- From 19th Century Fantasy and Surrealism to Contemporary Japanese Art
Dreams and fantasies or the forces of nature and wildness produce a variety of artistic expressions. Introduced in this exhibition are works to do with human unconsciousness and intuition, from late-nineteenth century fantasy prints and Surrealism to works by contemporary Japanese artists, from the collections of Gunma Museum of Art, Tatebayashi; the Museum of Modern Art, Gunma; the Asakawa Collection in Ashikaga Museum of Art; and other private individuals. Light is also shed on local artists including Stan Anderson, who worked in the mountains in northwestern Gunma, and Kameyama Tomohide, who has been producing bricolages of scrap wood in recent years.

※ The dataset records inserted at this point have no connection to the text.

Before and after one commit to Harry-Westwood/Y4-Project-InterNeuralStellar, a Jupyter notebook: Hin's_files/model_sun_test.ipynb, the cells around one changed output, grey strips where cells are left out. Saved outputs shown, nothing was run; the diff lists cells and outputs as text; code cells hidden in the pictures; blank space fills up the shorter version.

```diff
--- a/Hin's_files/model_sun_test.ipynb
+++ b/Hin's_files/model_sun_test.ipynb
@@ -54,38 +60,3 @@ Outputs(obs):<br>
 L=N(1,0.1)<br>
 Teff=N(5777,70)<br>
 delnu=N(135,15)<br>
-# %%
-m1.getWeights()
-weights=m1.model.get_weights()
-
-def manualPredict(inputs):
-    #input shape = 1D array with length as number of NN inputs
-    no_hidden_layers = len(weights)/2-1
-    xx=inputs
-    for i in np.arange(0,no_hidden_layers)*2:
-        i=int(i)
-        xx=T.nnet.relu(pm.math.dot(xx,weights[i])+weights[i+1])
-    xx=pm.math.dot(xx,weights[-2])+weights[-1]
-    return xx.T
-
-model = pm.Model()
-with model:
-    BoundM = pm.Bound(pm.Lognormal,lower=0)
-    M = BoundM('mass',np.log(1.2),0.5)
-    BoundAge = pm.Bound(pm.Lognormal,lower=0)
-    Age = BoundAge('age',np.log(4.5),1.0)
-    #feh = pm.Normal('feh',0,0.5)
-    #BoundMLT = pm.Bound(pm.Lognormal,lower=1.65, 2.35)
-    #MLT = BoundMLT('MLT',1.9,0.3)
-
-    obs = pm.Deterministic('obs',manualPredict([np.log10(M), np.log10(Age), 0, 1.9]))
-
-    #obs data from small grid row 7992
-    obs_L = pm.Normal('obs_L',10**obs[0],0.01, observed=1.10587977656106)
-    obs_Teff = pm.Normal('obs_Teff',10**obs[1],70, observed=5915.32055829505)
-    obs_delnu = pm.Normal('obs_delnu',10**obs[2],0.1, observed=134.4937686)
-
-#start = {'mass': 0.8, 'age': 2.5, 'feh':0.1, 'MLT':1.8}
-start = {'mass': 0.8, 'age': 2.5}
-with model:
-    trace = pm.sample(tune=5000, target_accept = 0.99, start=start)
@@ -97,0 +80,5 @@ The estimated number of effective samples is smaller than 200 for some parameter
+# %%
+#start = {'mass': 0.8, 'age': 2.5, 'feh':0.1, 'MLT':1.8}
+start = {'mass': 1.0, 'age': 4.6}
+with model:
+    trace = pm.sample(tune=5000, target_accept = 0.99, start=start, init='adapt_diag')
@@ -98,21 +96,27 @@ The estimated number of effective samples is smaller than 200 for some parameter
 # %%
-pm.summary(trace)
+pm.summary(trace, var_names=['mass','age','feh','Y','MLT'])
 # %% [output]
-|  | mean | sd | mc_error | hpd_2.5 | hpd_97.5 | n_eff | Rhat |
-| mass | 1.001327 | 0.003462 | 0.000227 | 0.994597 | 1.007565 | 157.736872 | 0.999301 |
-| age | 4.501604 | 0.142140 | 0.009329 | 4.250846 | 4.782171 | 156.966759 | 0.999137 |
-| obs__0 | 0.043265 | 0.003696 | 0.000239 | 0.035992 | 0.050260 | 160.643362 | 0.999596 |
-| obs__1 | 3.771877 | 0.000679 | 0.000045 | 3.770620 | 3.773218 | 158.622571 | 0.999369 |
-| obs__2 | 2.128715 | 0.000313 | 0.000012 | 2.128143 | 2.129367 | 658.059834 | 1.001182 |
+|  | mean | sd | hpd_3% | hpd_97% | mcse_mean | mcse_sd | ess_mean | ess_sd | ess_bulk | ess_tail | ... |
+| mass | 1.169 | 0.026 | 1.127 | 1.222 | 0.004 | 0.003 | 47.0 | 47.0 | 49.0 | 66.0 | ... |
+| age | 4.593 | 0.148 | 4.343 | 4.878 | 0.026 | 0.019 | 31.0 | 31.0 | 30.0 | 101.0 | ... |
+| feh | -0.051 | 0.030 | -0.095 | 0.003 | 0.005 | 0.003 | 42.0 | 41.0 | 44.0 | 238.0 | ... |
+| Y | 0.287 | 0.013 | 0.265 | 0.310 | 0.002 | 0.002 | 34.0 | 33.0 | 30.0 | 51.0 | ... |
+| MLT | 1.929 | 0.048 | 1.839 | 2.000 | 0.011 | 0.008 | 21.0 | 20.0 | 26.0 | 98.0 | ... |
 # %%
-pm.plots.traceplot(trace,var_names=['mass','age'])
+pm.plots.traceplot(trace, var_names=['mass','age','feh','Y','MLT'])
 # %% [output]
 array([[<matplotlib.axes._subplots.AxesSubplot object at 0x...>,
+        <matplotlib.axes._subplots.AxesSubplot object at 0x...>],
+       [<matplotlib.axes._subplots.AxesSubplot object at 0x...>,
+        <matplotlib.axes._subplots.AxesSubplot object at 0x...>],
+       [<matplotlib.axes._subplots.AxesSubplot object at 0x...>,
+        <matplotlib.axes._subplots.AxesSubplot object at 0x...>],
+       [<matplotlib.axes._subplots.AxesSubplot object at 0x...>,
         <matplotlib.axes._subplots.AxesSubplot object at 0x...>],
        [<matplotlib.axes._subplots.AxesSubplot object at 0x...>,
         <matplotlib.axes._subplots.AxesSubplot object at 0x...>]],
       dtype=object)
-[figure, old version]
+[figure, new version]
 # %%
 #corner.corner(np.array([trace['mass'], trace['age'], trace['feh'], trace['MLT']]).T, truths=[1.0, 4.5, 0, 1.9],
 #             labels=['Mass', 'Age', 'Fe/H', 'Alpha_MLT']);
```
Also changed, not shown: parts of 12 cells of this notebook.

Wonder / Microcosm
The photographer Kenji Sato (b. 1978) has traveled around more than 120 countries and has continued to photograph any and all “peculiar things” from a naturalistic, aesthetic point of view. Works from Kikai isan (The wonderland’s heritage), a term coined by Sato which became the title of his well-known publication; Sekai Microcosm, a collection of photographs capturing his journeys over the past twenty years from a simple viewpoint; and pictures newly taken in Gunma are displayed to close up on the charm of his photographs.
Pictures and Artworks
Horiuchi Seiichi (1932–1987), a pioneering art director and designer, was a popular children’s book illustrator known for the versatile styles he demonstrated in picture books such as Groompa’s Kindergarten and Stop, Taro! Through oil paintings painted in his teens, original pictures for his books, design drawings, and illustrations for magazines, this retrospective looks back on the entirety of Horiuchi’s artistic career in an attempt to study the origin of his creativity, “drawing.”
- From Fujino Tenko and Kitamura Seibo to Touchable Sculptures by Miwa Michiyo
In line with the theme of our museum, “Nature and Human Beings,” this exhibition focuses on “human beings,” which can be considered a treasure trove of expressions. In particular, there are two displays featuring sculptures, for which the biggest theme is the “human body.” One is a corner to commemorate the 120th anniversary of the birth of the Tatebayashi-born sculptor Fujino Tenko (1903–1974). Sculptures by Fujino are exhibited together with those by his teacher Kitamura Seibo (1884–1987). The other is a corner featuring sculptures the Shimonita-machi-born sculptor Miwa Michiyo made after she lost her eyesight due to a disease, which visitors can touch and enjoy.
- From the François Pompon Archives —French Townscapes in Picture Postcards—
- From the François Pompon Archives —Horses—
- From the François Pompon Archives —Pompon and the Salon d’Automne—
- From the François Pompon Archives —Pompon as a Gravestone Carver—